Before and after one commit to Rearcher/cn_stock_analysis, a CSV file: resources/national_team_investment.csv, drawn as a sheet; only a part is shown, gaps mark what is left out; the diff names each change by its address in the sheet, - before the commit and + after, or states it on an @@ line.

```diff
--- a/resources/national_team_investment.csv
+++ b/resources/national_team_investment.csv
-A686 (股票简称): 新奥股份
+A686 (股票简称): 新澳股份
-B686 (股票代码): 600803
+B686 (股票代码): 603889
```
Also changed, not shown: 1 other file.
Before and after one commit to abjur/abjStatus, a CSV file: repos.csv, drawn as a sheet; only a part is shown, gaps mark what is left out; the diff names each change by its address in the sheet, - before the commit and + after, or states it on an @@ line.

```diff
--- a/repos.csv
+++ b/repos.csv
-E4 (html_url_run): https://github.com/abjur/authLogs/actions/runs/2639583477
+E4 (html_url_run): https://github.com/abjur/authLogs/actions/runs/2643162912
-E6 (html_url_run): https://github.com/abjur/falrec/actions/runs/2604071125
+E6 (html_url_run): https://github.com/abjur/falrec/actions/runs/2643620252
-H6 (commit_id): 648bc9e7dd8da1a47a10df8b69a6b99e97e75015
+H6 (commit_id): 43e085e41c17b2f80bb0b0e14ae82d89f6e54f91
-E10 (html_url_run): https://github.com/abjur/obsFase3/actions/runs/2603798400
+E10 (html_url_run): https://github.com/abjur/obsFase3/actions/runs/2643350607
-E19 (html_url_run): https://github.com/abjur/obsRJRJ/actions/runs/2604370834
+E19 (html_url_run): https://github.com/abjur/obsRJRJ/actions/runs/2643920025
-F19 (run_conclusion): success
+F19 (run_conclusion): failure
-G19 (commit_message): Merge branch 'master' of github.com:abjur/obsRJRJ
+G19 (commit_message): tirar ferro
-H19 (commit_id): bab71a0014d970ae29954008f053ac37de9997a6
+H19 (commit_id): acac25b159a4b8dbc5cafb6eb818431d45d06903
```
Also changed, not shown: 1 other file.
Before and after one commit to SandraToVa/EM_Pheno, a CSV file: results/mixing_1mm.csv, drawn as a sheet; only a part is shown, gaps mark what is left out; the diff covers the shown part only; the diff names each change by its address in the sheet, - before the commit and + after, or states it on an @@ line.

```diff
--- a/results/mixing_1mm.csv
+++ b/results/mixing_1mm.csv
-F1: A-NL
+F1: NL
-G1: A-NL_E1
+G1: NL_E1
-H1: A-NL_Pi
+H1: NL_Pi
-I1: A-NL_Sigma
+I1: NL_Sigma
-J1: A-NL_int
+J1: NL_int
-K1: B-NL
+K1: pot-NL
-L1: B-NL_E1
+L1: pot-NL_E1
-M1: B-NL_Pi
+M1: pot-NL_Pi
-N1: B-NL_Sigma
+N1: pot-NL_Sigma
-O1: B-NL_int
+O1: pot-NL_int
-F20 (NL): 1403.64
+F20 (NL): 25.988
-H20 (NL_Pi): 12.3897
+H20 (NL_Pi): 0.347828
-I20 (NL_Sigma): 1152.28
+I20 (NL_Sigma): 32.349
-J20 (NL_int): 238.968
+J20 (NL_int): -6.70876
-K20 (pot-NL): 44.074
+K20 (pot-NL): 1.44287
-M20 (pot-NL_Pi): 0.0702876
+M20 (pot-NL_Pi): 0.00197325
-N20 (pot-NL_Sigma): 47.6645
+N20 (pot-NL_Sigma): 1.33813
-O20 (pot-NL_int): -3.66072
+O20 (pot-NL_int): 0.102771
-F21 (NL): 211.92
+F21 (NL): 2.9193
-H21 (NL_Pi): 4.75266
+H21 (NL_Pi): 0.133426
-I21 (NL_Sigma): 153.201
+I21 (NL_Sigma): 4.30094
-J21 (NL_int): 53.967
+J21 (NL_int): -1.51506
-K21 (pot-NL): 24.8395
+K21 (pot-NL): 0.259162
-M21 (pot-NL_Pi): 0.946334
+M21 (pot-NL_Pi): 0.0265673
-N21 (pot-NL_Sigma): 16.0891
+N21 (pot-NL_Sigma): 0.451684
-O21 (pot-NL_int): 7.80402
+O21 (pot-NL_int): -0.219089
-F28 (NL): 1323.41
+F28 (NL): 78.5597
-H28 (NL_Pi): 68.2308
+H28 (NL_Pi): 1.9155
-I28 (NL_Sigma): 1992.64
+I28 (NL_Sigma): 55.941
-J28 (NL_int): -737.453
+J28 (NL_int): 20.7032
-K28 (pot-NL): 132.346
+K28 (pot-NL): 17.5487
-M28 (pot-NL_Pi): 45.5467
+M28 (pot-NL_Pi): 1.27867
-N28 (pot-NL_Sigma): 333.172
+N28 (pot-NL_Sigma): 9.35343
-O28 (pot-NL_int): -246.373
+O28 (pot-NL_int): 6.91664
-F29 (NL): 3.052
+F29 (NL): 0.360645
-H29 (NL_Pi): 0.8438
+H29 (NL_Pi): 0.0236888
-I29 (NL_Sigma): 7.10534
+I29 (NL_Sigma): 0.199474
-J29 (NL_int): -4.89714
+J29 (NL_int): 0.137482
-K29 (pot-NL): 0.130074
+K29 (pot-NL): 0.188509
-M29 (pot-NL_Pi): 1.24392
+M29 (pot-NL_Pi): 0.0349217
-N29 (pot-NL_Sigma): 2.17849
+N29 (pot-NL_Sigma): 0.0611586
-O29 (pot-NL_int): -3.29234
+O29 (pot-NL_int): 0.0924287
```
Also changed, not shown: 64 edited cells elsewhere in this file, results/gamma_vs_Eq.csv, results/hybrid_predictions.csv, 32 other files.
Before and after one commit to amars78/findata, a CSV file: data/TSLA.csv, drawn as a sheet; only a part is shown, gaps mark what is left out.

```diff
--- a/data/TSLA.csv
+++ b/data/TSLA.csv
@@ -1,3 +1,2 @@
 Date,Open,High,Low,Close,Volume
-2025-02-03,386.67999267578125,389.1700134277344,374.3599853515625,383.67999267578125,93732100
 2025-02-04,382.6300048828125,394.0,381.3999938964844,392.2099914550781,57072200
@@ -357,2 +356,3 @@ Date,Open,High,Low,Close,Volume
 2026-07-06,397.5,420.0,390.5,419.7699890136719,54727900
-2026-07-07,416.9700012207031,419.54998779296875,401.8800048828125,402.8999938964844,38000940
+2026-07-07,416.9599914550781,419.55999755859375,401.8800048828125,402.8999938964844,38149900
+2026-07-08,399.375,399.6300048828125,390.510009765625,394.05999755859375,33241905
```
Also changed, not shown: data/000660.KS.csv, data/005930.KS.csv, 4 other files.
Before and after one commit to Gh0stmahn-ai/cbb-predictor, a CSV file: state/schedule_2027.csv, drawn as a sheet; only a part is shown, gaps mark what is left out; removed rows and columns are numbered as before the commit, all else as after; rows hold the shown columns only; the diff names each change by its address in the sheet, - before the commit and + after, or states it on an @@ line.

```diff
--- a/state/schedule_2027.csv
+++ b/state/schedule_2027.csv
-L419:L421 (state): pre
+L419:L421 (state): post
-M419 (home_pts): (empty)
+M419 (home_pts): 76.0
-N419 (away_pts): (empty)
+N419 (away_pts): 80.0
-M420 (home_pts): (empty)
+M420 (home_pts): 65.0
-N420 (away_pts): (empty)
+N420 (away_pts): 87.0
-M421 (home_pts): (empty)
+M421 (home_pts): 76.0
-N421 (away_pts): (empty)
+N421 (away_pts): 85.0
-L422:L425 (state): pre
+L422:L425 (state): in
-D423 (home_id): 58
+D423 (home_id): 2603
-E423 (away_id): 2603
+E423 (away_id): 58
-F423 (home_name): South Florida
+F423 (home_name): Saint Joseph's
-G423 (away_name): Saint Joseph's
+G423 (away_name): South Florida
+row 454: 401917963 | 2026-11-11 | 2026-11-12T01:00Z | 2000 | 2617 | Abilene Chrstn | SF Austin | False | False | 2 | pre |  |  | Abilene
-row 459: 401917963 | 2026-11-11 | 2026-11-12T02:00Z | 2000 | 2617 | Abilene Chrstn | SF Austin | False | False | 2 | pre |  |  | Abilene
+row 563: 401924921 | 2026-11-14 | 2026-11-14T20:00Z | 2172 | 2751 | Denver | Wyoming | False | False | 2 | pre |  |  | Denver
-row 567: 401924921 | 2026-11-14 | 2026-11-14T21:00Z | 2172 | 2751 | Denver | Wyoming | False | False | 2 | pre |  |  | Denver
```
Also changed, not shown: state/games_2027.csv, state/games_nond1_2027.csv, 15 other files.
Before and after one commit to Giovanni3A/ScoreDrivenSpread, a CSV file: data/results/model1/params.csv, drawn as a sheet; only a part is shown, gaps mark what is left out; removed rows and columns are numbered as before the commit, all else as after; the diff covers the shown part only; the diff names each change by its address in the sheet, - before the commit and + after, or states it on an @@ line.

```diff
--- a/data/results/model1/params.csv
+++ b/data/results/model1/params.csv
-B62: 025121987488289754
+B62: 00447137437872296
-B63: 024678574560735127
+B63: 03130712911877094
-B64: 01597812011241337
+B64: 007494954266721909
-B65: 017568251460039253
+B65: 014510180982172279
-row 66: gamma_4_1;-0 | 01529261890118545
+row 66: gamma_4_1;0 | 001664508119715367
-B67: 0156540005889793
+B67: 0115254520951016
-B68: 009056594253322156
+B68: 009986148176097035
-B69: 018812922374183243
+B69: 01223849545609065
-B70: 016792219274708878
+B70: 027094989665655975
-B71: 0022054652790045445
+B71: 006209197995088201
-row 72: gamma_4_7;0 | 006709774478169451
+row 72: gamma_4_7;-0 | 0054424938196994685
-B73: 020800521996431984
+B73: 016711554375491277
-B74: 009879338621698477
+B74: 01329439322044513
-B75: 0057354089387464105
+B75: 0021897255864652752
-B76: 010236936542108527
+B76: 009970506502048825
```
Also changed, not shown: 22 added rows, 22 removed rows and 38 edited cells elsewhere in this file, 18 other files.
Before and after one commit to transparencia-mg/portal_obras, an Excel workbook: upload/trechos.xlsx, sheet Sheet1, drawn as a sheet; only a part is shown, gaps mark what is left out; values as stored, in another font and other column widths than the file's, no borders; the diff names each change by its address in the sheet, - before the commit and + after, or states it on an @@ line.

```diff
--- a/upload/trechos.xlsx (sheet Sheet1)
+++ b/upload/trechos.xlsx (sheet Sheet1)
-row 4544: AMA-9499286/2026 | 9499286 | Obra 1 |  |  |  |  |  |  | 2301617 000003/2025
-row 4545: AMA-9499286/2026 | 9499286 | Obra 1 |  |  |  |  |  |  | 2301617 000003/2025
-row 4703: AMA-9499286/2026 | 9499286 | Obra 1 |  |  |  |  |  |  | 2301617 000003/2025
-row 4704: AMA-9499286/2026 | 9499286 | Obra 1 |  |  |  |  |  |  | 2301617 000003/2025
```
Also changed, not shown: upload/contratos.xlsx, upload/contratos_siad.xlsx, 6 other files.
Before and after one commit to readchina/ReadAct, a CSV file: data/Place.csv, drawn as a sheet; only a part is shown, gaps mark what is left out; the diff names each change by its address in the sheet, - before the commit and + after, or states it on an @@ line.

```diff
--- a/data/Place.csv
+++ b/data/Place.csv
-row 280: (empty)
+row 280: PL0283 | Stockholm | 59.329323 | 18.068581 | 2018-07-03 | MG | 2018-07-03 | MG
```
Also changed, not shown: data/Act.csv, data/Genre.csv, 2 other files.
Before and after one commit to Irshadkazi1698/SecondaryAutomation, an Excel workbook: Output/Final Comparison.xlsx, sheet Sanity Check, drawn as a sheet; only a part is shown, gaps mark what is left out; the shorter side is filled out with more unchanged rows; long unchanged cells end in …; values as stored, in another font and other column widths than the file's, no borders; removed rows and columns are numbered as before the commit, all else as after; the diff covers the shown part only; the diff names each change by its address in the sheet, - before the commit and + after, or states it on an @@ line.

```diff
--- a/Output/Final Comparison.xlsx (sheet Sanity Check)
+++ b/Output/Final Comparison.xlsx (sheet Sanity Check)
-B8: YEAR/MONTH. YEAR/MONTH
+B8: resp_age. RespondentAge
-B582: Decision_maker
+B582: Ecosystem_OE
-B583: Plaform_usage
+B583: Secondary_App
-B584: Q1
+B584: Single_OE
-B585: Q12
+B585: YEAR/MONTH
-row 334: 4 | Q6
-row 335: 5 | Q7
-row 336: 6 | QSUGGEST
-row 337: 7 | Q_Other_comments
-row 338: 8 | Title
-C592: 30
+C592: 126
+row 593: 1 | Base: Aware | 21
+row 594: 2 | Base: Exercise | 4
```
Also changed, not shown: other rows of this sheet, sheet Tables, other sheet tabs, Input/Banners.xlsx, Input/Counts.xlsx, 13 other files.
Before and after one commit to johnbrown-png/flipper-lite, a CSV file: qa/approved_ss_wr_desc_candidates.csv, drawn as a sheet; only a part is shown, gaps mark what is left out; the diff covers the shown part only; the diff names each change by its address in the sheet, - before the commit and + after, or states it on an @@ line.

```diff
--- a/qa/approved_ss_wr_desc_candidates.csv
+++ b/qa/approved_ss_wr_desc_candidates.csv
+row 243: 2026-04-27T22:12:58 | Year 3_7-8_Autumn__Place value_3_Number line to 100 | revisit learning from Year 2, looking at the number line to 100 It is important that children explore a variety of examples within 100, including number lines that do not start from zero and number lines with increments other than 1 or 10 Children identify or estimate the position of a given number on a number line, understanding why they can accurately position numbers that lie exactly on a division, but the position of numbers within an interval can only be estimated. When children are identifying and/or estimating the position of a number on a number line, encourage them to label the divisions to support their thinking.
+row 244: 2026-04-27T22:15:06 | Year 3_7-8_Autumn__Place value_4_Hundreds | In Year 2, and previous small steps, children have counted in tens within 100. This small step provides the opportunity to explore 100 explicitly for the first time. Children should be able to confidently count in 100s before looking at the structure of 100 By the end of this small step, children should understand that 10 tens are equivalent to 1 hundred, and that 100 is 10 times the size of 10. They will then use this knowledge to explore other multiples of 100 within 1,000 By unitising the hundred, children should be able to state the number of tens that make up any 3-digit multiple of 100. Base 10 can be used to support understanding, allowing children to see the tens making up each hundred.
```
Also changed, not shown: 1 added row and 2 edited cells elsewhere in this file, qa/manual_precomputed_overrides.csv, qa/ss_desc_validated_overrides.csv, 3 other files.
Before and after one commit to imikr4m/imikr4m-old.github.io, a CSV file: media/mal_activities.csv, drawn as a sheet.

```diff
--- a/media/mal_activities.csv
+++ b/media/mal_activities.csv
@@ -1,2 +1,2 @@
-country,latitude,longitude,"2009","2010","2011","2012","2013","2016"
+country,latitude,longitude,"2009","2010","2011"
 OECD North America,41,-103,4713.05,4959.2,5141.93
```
◇ ◇ ◇ ◇ ◇ ◇ ◇
Could you show every line of the listing that holds the string "added"?

Also changed, not shown: 22 added rows, 22 removed rows and 38 edited cells elsewhere in this file, 18 other files.
Also changed, not shown: 1 added row and 2 edited cells elsewhere in this file, qa/manual_precomputed_overrides.csv, qa/ss_desc_validated_overrides.csv, 3 other files.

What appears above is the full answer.